Directions ::
The required output is a copy of each line in the material below that includes "changed".

Records shown ::
--------------------------------------------------
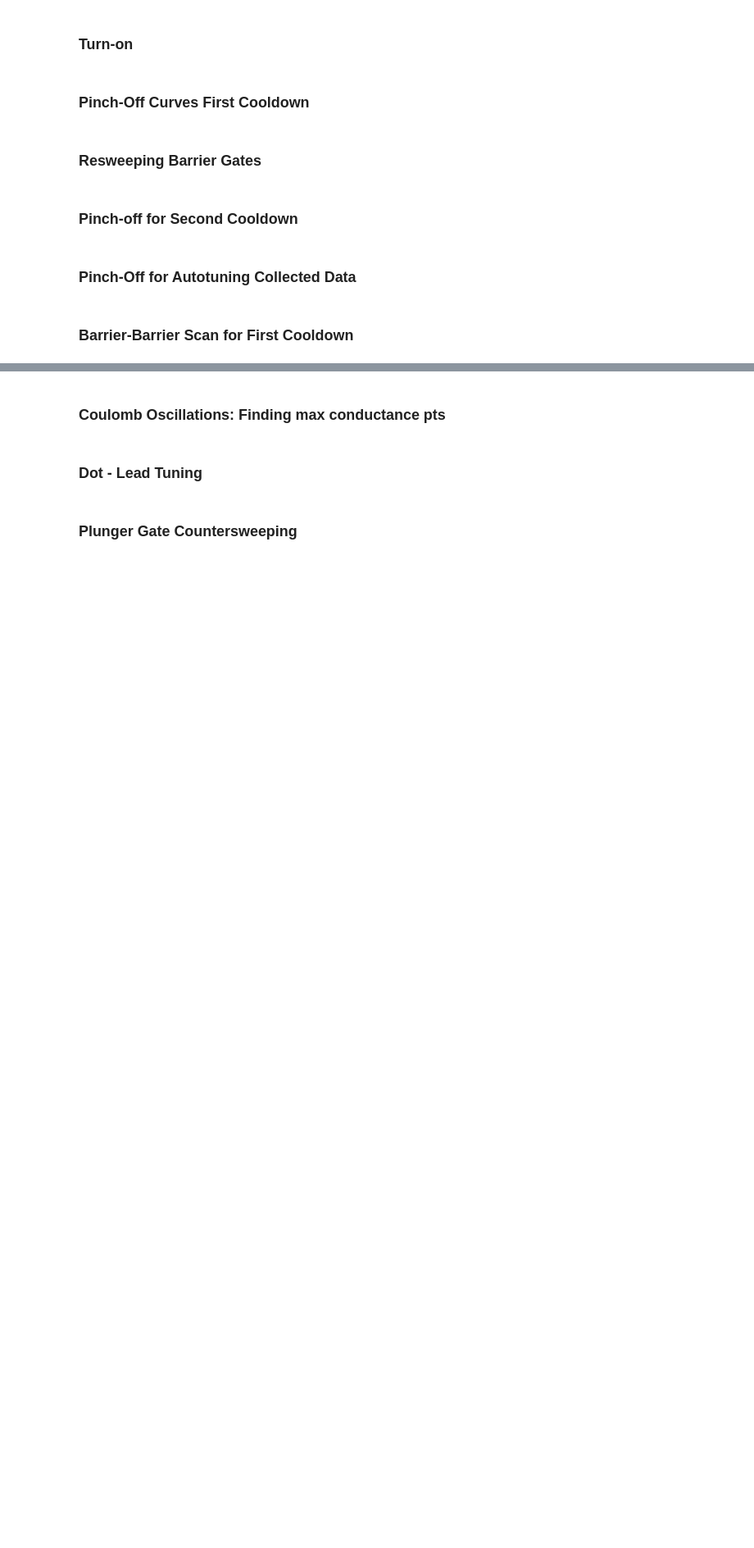
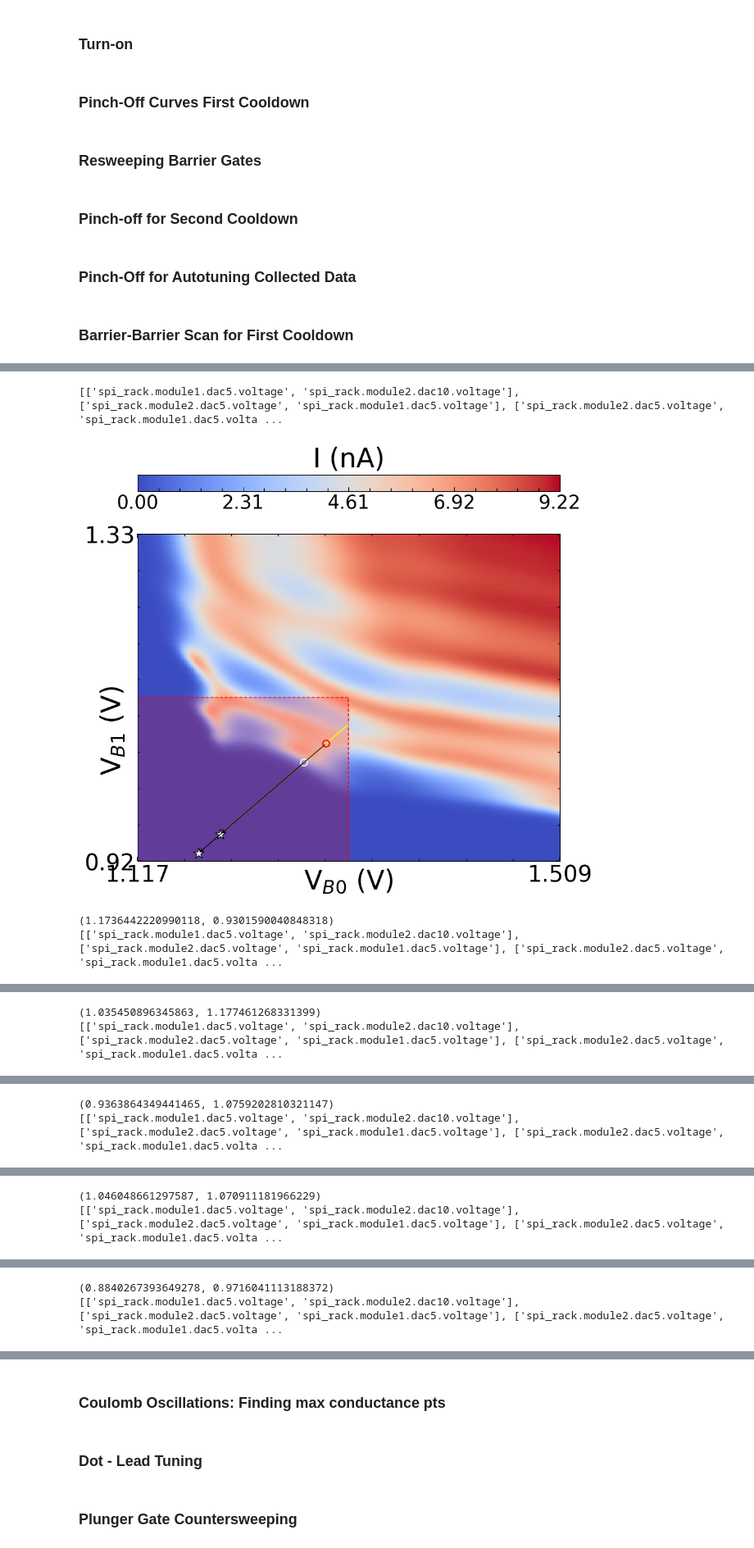
Before and after one commit to mainCSG/QuantumDotControl, a Jupyter notebook: src/data_analysis_test.ipynb, the cells around one changed output, grey strips where cells are left out. Shown at 82% size. Drawn from its saved outputs; the diff is of its cells as text; code cells hidden in the pictures; blank space fills up the shorter version.

```diff
--- a/src/data_analysis_test.ipynb
+++ b/src/data_analysis_test.ipynb
@@ -6,8 +6,8 @@ import pandas as pd
 import numpy as np
 import matplotlib.pyplot as plt
 
-file_path = "N:\\W26-S26 Baugh Lab Coop\\Measurement Data 3D1S FC\\"
-# file_path = "N:\\W26-S26 Baugh Lab Coop\\Measurement Data 3D1S Autotuning\\"
+# file_path = "N:\\W26-S26 Baugh Lab Coop\\Measurement Data 3D1S FC\\"
+file_path = "N:\\W26-S26 Baugh Lab Coop\\Measurement Data 3D1S Autotuning\\"
 # %% [markdown]
 ### Turn-on
 # %%
@@ -115,11 +115,11 @@ for i, file in enumerate(files):
 files = [
         "Middle Dot Plunger_Pinch_Off_2026-06-14_02-11-11.csv",
          "Left Dot Plunger_Pinch_Off_2026-06-14_02-06-49.csv",
-        #  "Left Dot Accumulation Gate_Pinch_Off_2026-06-15_10-17-55.csv",
+         "Left Dot Accumulation Gate_Pinch_Off_2026-06-15_10-17-55.csv",
          "Right Dot Plunger_Pinch_Off_2026-06-14_02-15-32.csv",
-        #  "Right Dot Accumulation Gate_Pinch_Off_2026-06-14_22-27-24.csv"
+         "Right Dot Accumulation Gate_Pinch_Off_2026-06-14_22-27-24.csv"
          ]
-gate_types = ['Plunger', 'Plunger', 'Plunger']
+gate_types = ['Plunger', 'Plunger', 'Accumulation', 'Plunger', 'Accumulation']
 
 for i, file in enumerate(files):
     file_path_po = file_path + file
@@ -137,9 +137,9 @@ for i, file in enumerate(files):
 files = [
          "Left Sensor Accumulation Gate and Flanking Gates_Pinch_Off_2026-06-14_02-02-27.csv",
          "Sensor Plunger_Pinch_Off_2026-06-14_22-50-20.csv",
-        #  "Right Sensor Accumulation Gate_Pinch_Off_2026-06-14_02-00-17.csv"
+         "Right Sensor Accumulation Gate_Pinch_Off_2026-06-14_02-00-17.csv"
          ]
-gate_types = ['Accumulation', 'Plunger']
+gate_types = ['Accumulation', 'Plunger', 'Accumulation']
 
 for i, file in enumerate(files):
     file_path_po = file_path + file
@@ -165,6 +165,5 @@ SETdata = df["agilent_right.volt"].to_numpy()*1e-8*1e9 #nA
 
 print("B20-B21 Sweep:")
 for i in range(1):
-    best_point, working_points, perp_traces, fig = da.extract_working_point(lbdata, rbdata, SETdata, ["B20", "B21"], 'SET', barrier_pinch_offs=(0.85, 0.85), debug=False, plot_results=True)
-    display(fig)
+    best_point, working_points, perp_traces = da.extract_working_point(lbdata, rbdata, SETdata, ["B20", "B21"], 'SET', barrier_pinch_offs=(0.85, 0.85), debug=False, plot_results=True)
     print(best_point)
@@ -170,0 +172,28 @@ for i in range(1):
+# %%
+files = {
+         "Dot 2-3 Barrier Gate_Right Barrier Gate_Scan_2026-06-14_08-45-06.csv": ["spi_rack.module1.dac5.voltage", "spi_rack.module2.dac10.voltage"],
+         "Dot 1-2 Barrier Gate_Dot 2-3 Barrier Gate_Scan_2026-06-14_05-42-36.csv": ["spi_rack.module2.dac5.voltage", "spi_rack.module1.dac5.voltage"],
+         "Dot 1-2 Barrier Gate_Dot 2-3 Barrier Gate_Scan_2026-06-10_06-40-41.csv": ["spi_rack.module2.dac5.voltage", "spi_rack.module1.dac5.voltage"],
+         "Left Barrier Gate_Dot 1-2 Barrier Gate_Scan_2026-06-14_02-40-12.csv": ["spi_rack.module2.dac9.voltage", "spi_rack.module2.dac5.voltage"],
+         "Left Barrier Gate_Dot 1-2 Barrier Gate_Scan_2026-06-10_03-39-56.csv": ["spi_rack.module2.dac9.voltage", "spi_rack.module2.dac5.voltage"],
+         "Dot 2-3 Barrier Gate_Right Barrier Gate_Scan_2026-06-15_17-02-57.csv": ["spi_rack.module1.dac5.voltage", "spi_rack.module2.dac10.voltage"]
+}
+
+bpo = [(1.1173657230878, 0.920039897982374), (1.10292669377035, 1.1173657230878), (0.984523219674789, 1.03446691590468), (1.06201611070427, 1.10292669377035), (0.924152065222287, 0.984523219674789), (1.15827630615388, 0.960978258124794)]
+
+for i, file in enumerate(files):
+    file_path_bbs = file_path + file
+    df = pd.read_csv(file_path_bbs)
+    lbdata = df[list(files.values())[i][0]].to_numpy()
+    rbdata = df[list(files.values())[i][1]].to_numpy()
+    TDdata = df["agilent_left.volt"].to_numpy()*1e-8*1e9 #nA
+    SETdata = df["agilent_right.volt"].to_numpy()*1e-8*1e9 #nA
+
+    # print("B20-B21 Sweep:")
+    best_point, working_points, perp_traces = da.extract_working_point(lbdata, rbdata, TDdata, ["B0", "B1"], 'Triple Dot', barrier_pinch_offs=bpo[i], debug=False)
+    print(best_point)
+# %% [output]
+[['spi_rack.module1.dac5.voltage', 'spi_rack.module2.dac10.voltage'], ['spi_rack.module2.dac5.voltage', 'spi_rack.module1.dac5.voltage'], ['spi_rack.module2.dac5.voltage', 'spi_rack.module1.dac5.volta ...
+[figure, added]
+(1.1736442220990118, 0.9301590040848318)
+[['spi_rack.module1.dac5.voltage', 'spi_rack.module2.dac10.voltage'], ['spi_rack.module2.dac5.voltage', 'spi_rack.module1.dac5.voltage'], ['spi_rack.module2.dac5.voltage', 'spi_rack.module1.dac5.volta ...
@@ -170,0 +201,2 @@ for i in range(1):
+(1.035450896345863, 1.177461268331399)
+[['spi_rack.module1.dac5.voltage', 'spi_rack.module2.dac10.voltage'], ['spi_rack.module2.dac5.voltage', 'spi_rack.module1.dac5.voltage'], ['spi_rack.module2.dac5.voltage', 'spi_rack.module1.dac5.volta ...
@@ -170,0 +204,2 @@ for i in range(1):
+(0.9363864349441465, 1.0759202810321147)
+[['spi_rack.module1.dac5.voltage', 'spi_rack.module2.dac10.voltage'], ['spi_rack.module2.dac5.voltage', 'spi_rack.module1.dac5.voltage'], ['spi_rack.module2.dac5.voltage', 'spi_rack.module1.dac5.volta ...
@@ -170,0 +207,2 @@ for i in range(1):
+(1.046048661297587, 1.070911181966229)
+[['spi_rack.module1.dac5.voltage', 'spi_rack.module2.dac10.voltage'], ['spi_rack.module2.dac5.voltage', 'spi_rack.module1.dac5.voltage'], ['spi_rack.module2.dac5.voltage', 'spi_rack.module1.dac5.volta ...
@@ -170,0 +210,2 @@ for i in range(1):
+(0.8840267393649278, 0.9716041113188372)
+[['spi_rack.module1.dac5.voltage', 'spi_rack.module2.dac10.voltage'], ['spi_rack.module2.dac5.voltage', 'spi_rack.module1.dac5.voltage'], ['spi_rack.module2.dac5.voltage', 'spi_rack.module1.dac5.volta ...
```
Also changed, not shown: parts of 4 cells of this notebook, 9 other files.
--------------------------------------------------
Solution for this problem ::
Before and after one commit to mainCSG/QuantumDotControl, a Jupyter notebook: src/data_analysis_test.ipynb, the cells around one changed output, grey strips where cells are left out. Shown at 82% size. Drawn from its saved outputs; the diff is of its cells as text; code cells hidden in the pictures; blank space fills up the shorter version.
Also changed, not shown: parts of 4 cells of this notebook, 9 other files.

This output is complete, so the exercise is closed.